GIVEN DATA:

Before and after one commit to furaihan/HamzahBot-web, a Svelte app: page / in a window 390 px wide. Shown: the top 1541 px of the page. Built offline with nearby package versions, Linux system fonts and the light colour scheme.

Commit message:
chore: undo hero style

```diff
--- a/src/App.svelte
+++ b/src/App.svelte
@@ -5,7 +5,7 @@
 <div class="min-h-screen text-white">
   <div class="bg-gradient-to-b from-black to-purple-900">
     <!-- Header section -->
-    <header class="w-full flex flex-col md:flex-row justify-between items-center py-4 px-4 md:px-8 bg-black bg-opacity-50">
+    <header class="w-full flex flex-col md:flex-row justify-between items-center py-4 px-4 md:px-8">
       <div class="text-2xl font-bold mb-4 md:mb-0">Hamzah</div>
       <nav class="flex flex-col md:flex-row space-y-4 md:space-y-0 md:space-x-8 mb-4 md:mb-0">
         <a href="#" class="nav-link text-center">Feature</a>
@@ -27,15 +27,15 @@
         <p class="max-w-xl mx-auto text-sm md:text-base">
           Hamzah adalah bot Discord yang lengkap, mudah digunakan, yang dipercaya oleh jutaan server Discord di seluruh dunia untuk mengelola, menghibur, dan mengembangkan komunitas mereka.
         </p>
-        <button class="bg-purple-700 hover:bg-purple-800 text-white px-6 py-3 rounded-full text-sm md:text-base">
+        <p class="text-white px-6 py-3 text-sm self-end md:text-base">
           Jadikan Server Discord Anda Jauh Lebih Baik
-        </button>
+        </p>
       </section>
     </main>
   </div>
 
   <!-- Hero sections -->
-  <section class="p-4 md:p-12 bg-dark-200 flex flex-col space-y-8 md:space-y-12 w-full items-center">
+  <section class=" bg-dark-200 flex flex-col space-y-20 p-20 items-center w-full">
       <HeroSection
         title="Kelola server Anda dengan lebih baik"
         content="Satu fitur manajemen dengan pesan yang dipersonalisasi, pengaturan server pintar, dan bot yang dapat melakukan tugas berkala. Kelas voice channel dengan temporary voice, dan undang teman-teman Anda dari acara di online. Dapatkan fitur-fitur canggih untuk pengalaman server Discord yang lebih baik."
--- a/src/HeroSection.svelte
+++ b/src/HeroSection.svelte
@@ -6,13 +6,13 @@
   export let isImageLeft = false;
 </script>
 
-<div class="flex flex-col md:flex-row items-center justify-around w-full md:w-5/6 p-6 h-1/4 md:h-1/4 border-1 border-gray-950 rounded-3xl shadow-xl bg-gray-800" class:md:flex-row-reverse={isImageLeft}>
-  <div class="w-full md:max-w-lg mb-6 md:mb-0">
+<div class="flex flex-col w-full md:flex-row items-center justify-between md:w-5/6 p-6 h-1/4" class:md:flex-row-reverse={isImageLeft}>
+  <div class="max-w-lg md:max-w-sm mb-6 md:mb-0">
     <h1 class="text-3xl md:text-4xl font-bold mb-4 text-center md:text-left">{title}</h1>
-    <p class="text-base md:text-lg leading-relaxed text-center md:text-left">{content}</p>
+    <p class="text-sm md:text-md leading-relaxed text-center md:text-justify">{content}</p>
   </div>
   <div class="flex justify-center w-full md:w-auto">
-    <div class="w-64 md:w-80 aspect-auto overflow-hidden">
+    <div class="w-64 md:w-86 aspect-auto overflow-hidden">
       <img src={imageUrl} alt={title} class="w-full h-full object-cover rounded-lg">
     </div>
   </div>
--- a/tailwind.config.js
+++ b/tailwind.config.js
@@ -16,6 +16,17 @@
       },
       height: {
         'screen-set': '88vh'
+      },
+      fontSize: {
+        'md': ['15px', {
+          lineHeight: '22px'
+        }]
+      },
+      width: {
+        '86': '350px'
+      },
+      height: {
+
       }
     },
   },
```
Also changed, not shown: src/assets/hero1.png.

WORK TO COMPLETE: The answer must be the full listing, written out word for word.

RESULT FOR THIS TASK:
Before and after one commit to furaihan/HamzahBot-web, a Svelte app: page / in a window 390 px wide. Shown: the top 1541 px of the page. Built offline with nearby package versions, Linux system fonts and the light colour scheme.

Commit message:
chore: undo hero style

```diff
--- a/src/App.svelte
+++ b/src/App.svelte
@@ -5,7 +5,7 @@
 <div class="min-h-screen text-white">
   <div class="bg-gradient-to-b from-black to-purple-900">
     <!-- Header section -->
-    <header class="w-full flex flex-col md:flex-row justify-between items-center py-4 px-4 md:px-8 bg-black bg-opacity-50">
+    <header class="w-full flex flex-col md:flex-row justify-between items-center py-4 px-4 md:px-8">
       <div class="text-2xl font-bold mb-4 md:mb-0">Hamzah</div>
       <nav class="flex flex-col md:flex-row space-y-4 md:space-y-0 md:space-x-8 mb-4 md:mb-0">
         <a href="#" class="nav-link text-center">Feature</a>
@@ -27,15 +27,15 @@
         <p class="max-w-xl mx-auto text-sm md:text-base">
           Hamzah adalah bot Discord yang lengkap, mudah digunakan, yang dipercaya oleh jutaan server Discord di seluruh dunia untuk mengelola, menghibur, dan mengembangkan komunitas mereka.
         </p>
-        <button class="bg-purple-700 hover:bg-purple-800 text-white px-6 py-3 rounded-full text-sm md:text-base">
+        <p class="text-white px-6 py-3 text-sm self-end md:text-base">
           Jadikan Server Discord Anda Jauh Lebih Baik
-        </button>
+        </p>
       </section>
     </main>
   </div>
 
   <!-- Hero sections -->
-  <section class="p-4 md:p-12 bg-dark-200 flex flex-col space-y-8 md:space-y-12 w-full items-center">
+  <section class=" bg-dark-200 flex flex-col space-y-20 p-20 items-center w-full">
       <HeroSection
         title="Kelola server Anda dengan lebih baik"
         content="Satu fitur manajemen dengan pesan yang dipersonalisasi, pengaturan server pintar, dan bot yang dapat melakukan tugas berkala. Kelas voice channel dengan temporary voice, dan undang teman-teman Anda dari acara di online. Dapatkan fitur-fitur canggih untuk pengalaman server Discord yang lebih baik."
--- a/src/HeroSection.svelte
+++ b/src/HeroSection.svelte
@@ -6,13 +6,13 @@
   export let isImageLeft = false;
 </script>
 
-<div class="flex flex-col md:flex-row items-center justify-around w-full md:w-5/6 p-6 h-1/4 md:h-1/4 border-1 border-gray-950 rounded-3xl shadow-xl bg-gray-800" class:md:flex-row-reverse={isImageLeft}>
-  <div class="w-full md:max-w-lg mb-6 md:mb-0">
+<div class="flex flex-col w-full md:flex-row items-center justify-between md:w-5/6 p-6 h-1/4" class:md:flex-row-reverse={isImageLeft}>
+  <div class="max-w-lg md:max-w-sm mb-6 md:mb-0">
     <h1 class="text-3xl md:text-4xl font-bold mb-4 text-center md:text-left">{title}</h1>
-    <p class="text-base md:text-lg leading-relaxed text-center md:text-left">{content}</p>
+    <p class="text-sm md:text-md leading-relaxed text-center md:text-justify">{content}</p>
   </div>
   <div class="flex justify-center w-full md:w-auto">
-    <div class="w-64 md:w-80 aspect-auto overflow-hidden">
+    <div class="w-64 md:w-86 aspect-auto overflow-hidden">
       <img src={imageUrl} alt={title} class="w-full h-full object-cover rounded-lg">
     </div>
   </div>
--- a/tailwind.config.js
+++ b/tailwind.config.js
@@ -16,6 +16,17 @@
       },
       height: {
         'screen-set': '88vh'
+      },
+      fontSize: {
+        'md': ['15px', {
+          lineHeight: '22px'
+        }]
+      },
+      width: {
+        '86': '350px'
+      },
+      height: {
+
       }
     },
   },
```
Also changed, not shown: src/assets/hero1.png.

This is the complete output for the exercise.